The author has no conflicts of interest in the publication of this study.

Ethical approval

All methods of recruitment and method of investigation were reviewed and approved by the Research Ethics Committee associated with Scientific Health Education and Human Performance, prior to the recruitment of any volunteers for this study in accordance with the Declaration of Helsinki for human research.

Informed consent

Every volunteer was provided information pertaining to the goals and methods of the experiment and subsequently provided an informed consent to participate in the study.

Electronic supplementary material

Below is the link to the electronic supplementary material.

Supplementary material 1 (DOCX 45 kb)

Rights and permissions

Reprints and Permissions

About this article

Verify currency and authenticity via CrossMark

Cite this article

Clark, J.E. Periodization of exercise induces long-term weight loss while focusing strictly on improvements in cardiovascular and musculoskeletal fitness for individuals who are overfat. Sport Sci Health 14, 517–530 (2018).

Download citation
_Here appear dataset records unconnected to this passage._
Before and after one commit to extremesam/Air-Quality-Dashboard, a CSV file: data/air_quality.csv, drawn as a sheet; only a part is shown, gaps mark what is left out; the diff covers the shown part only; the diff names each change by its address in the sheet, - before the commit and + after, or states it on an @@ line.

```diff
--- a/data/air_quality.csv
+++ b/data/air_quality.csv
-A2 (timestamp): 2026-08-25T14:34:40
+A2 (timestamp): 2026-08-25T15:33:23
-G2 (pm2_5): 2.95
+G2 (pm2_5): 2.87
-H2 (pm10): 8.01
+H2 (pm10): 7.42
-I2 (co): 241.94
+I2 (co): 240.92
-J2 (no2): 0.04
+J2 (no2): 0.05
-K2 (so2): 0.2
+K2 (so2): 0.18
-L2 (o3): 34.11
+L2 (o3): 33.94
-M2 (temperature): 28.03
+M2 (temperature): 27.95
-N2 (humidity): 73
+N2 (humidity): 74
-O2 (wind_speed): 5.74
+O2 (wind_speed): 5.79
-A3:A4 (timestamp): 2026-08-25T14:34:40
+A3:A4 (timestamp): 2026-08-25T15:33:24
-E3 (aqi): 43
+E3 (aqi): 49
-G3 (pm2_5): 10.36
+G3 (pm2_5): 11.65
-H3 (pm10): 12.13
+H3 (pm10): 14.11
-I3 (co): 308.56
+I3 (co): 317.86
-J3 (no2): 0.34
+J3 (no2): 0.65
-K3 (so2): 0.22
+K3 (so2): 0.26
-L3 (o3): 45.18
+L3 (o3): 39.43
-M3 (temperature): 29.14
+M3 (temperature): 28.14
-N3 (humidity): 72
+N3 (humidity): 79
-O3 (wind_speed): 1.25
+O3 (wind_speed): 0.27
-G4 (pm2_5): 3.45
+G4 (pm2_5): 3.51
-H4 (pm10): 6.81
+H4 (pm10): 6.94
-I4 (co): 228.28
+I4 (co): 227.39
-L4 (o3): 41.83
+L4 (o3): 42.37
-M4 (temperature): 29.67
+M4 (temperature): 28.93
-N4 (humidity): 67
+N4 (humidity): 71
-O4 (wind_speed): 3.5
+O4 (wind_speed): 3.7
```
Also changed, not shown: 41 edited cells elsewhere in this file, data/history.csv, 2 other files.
  • Performance
  • Overfatness
  • Obesity
  • Yo-yo diet
  • Fitness
  • Body composition